BRUNSWICK, Maine — Winslow Homer, a great American painter, was not a great American photographer. “Winslow Homer and the Camera: Photography and the Art of Painting” doesn’t make that claim. Instead, it does something more interesting. The show runs through Oct. 28 at the Bowdoin College Museum of Art.
Homer (1836-1910) owned several cameras, two of which are in the show. He made occasional use of them for his painting, relying on them as he might rely on drawing and watercolor: as a form of preparatory sketch or aid to memory. Photography also had commercial appeal. As early as the 1880s, Homer was having photographs taken of his paintings. On occasion, he’d have the reproductions mounted and he’d sign them, further enhancing their value.
Homer also used the camera as most everyone does: to create visual souvenirs of travel and daily life. It’s just that he had rather a better eye. The show includes six circular blowups of Kodak snapshots he took on travels to Florida and Quebec.
Photography, per se, is largely incidental to the show. Thematically, its concerns are how different media dictate different imperatives, the way those imperatives can alter the visual treatment of similar subject matter, and the differing effects that reproducibility can have — not just with photographs but also prints and illustration.

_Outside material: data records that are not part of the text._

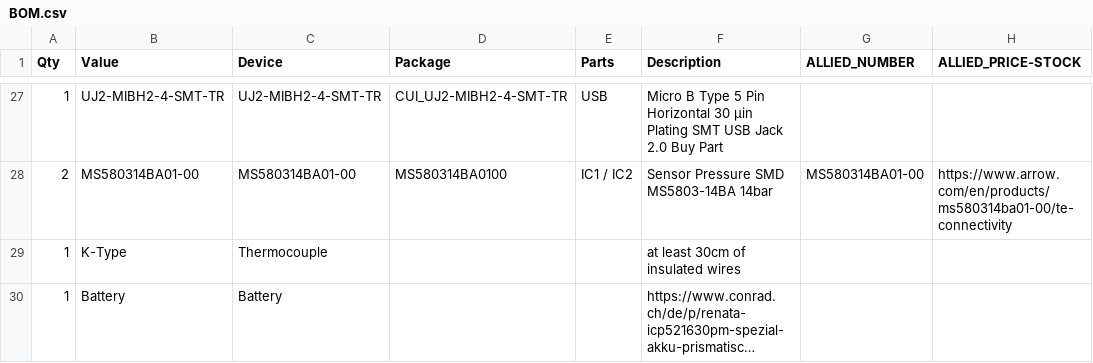
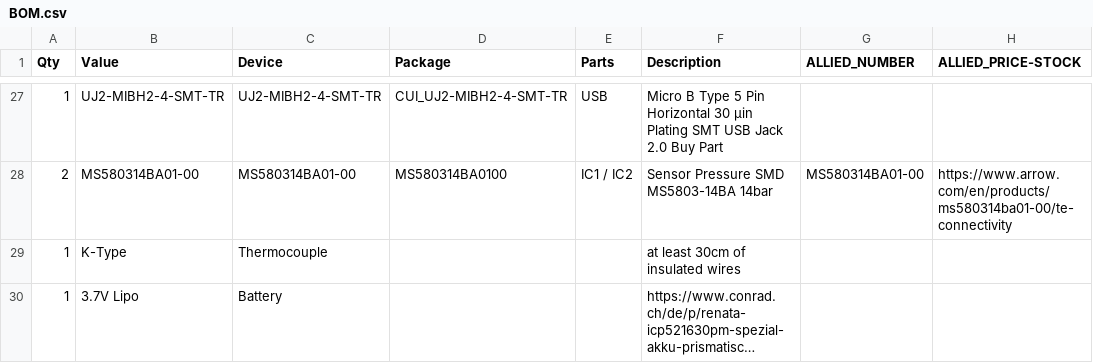
Before and after one commit to aris-space/aris-pitot-tube, a CSV file: Hardware/BOM.csv, drawn as a sheet; only a part is shown, gaps mark what is left out; long unchanged cells end in …; the diff names each change by its address in the sheet, - before the commit and + after, or states it on an @@ line.

Commit message:
Update BOM.csv

```diff
--- a/Hardware/BOM.csv
+++ b/Hardware/BOM.csv
-B30 (Value): Battery
+B30 (Value): 3.7V Lipo
```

If that sounds a bit dry, even rarefied, the average museumgoer will find ample compensation in the fact that these themes provide a framework for what is, in effect, a career retrospective of one of the most justly cherished American artists.

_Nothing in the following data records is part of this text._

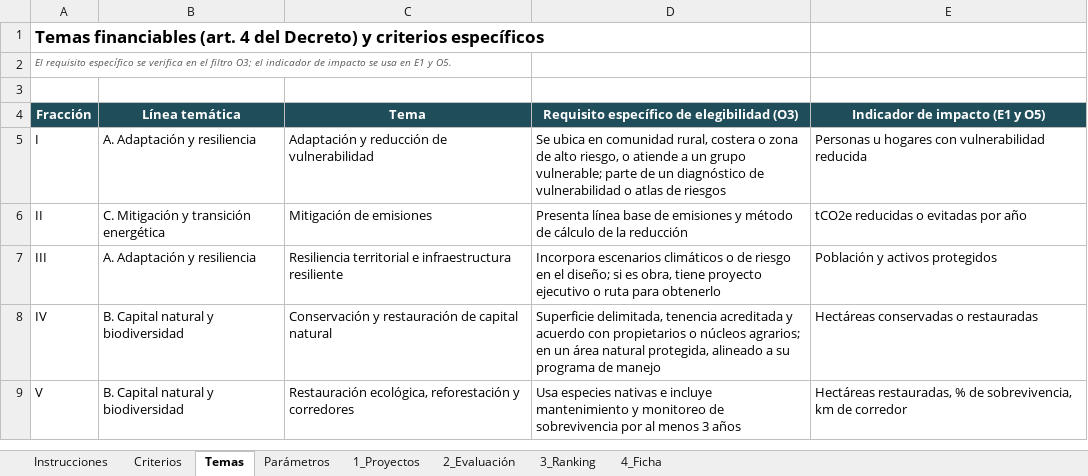
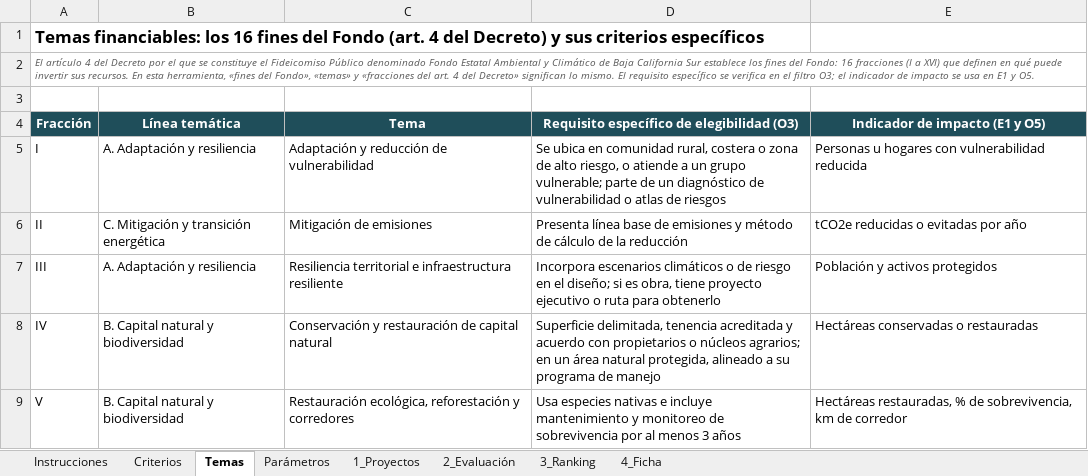
Before and after one commit to Pakenzio/depcdmx, an Excel workbook: entregables/Herramienta_priorizacion_FEAC_BCS.xlsx, sheet Temas, drawn as a sheet; only a part is shown; values as stored, in another font and other column widths than the file's, no borders; the diff names each change by its address in the sheet, - before the commit and + after, or states it on an @@ line.

```diff
--- a/entregables/Herramienta_priorizacion_FEAC_BCS.xlsx (sheet Temas)
+++ b/entregables/Herramienta_priorizacion_FEAC_BCS.xlsx (sheet Temas)
-A1 (Fracción): Temas financiables (art. 4 del Decreto) y criterios específicos
+A1 (Fracción): Temas financiables: los 16 fines del Fondo (art. 4 del Decreto) y sus criterios específicos
-A2 (Fracción): El requisito específico…
+A2 (Fracción): El artículo 4 del Decreto por el que se constituye el Fideicomiso Público denominado Fondo Estatal Ambiental y Climático de Baja California Sur establece los fines del Fondo: 16 fracciones (I a XVI) que definen en qué puede invertir sus recursos. En esta herramienta, «fines del Fondo», «temas» y «fracciones del art. 4 del Decreto» significan lo mismo. El requisito específico…
```
Also changed, not shown: sheet Criterios, sheet Instrucciones, sheet 4_Ficha, sheet 2_Evaluación, sheet Parámetros, sheet 1_Proyectos, charts or pictures, 1 other file.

“Winslow Homer and the Camera,” which was curated by museum co-director Frank H. Goodyear III and Bowdoin art history professor Dana E. Byrd, includes more than 130 items. The show’s ambitiousness is indicated by those items coming from 26 institutions, with the lion’s share drawn from Bowdoin’s very extensive holdings.

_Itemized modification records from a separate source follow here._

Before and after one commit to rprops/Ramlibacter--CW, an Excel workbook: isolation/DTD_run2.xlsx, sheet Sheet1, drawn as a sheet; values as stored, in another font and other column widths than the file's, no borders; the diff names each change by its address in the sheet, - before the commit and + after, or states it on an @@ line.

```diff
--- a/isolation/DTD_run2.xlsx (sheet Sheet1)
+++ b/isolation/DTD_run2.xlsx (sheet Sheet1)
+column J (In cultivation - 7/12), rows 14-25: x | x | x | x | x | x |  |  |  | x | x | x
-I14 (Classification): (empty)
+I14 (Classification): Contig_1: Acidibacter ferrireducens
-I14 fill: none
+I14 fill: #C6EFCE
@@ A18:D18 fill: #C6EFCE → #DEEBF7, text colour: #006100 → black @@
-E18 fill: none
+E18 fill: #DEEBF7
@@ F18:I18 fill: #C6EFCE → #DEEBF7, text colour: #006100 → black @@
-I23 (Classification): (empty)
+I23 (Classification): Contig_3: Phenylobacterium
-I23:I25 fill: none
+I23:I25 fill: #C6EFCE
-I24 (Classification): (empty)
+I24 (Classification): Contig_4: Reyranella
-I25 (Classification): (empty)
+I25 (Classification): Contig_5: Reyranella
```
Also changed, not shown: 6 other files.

In addition to photographs by and of Homer, there are paintings, watercolors, prints, and drawings. The cameras are among a number of personal possessions on display: a walking stick, a watercolor box, Homer’s Civil War press pass, a fishing net, a knapsack, a family photo album. There’s nothing dry or rarefied about those — or the five (excellent) watercolors by his mother. Homer’s work has an inherent modesty and plainspokenness. Those qualities are part of its appeal. Yet they can also make his art seem reticent, even distant. These objects, along with the several photographs of Homer, go a long way toward collapsing that distance.
Photography played a role in Homer’s career from early on. The show includes a number of examples of his illustrations for Harper’s Weekly hung next to the photographs he turned to for inspiration. A wood engraving of Abraham Lincoln from 1860 clearly derives from Mathew Brady’s famous Cooper Union photograph, the one that Lincoln said “made me president.” Homer reverses Brady’s image and puts a notably grander background behind the candidate. That’s something he could afford to do, because he needn’t worry about distracting from his subject’s face, being able to control lighting and proportion as Brady could not.
Sometimes photography could have a limiting effect. The show includes an oil on panel from 1864, “Albert Post.” It’s the first instance of Homer painting directly from a photograph. Maybe it’s the novelty of the experience that leaves the painting so lacking in life. The contrast in energy with “Jumping Trout,” a watercolor from 1889, is far greater than the passage of a quarter century might dictate. The 1880s saw the photographic motion studies of Eadweard Muybridge, Étienne-Jules Marey, and Thomas Eakins. The show includes one of Muybridge’s serial images. You can see why a wall label suggests a kinship.
There are some very well-known works here, such as the Civil War-era “Sharpshooter” and “Eight Bells (1886). We see both in two iterations. “Sharpshooter” as painting differs subtly from “Sharpshooter” as wood engraving, and in ways that go beyond the possibilities unique to each medium (the painting is in color, for example). The element of artistic choice is made clear by the basic similarity and many differences between “Taking an Observation,” from 1884, and “Eight Bells.” Both are paintings — with “Observation” on panel, and “Bells” on canvas — so the differences have to do with intention rather than medium.
There’s an excitement to seeing Homer’s process of alteration, both in individual groups of works and played out over his career. He isn’t thought of as an innovator. Instead, “Winslow Homer and the Camera” presents something innate to the work and in certain respects more interesting even than innovation. Again and again, we see Homer as experimentalist.
WINSLOW HOMER AND THE CAMERA: Photography and the Art of Painting
At Bowdoin College Museum of Art, 245 Maine St., Brunswick, Maine, through Oct. 28. 207-725-3275, www.bowdoin.edu/art-museum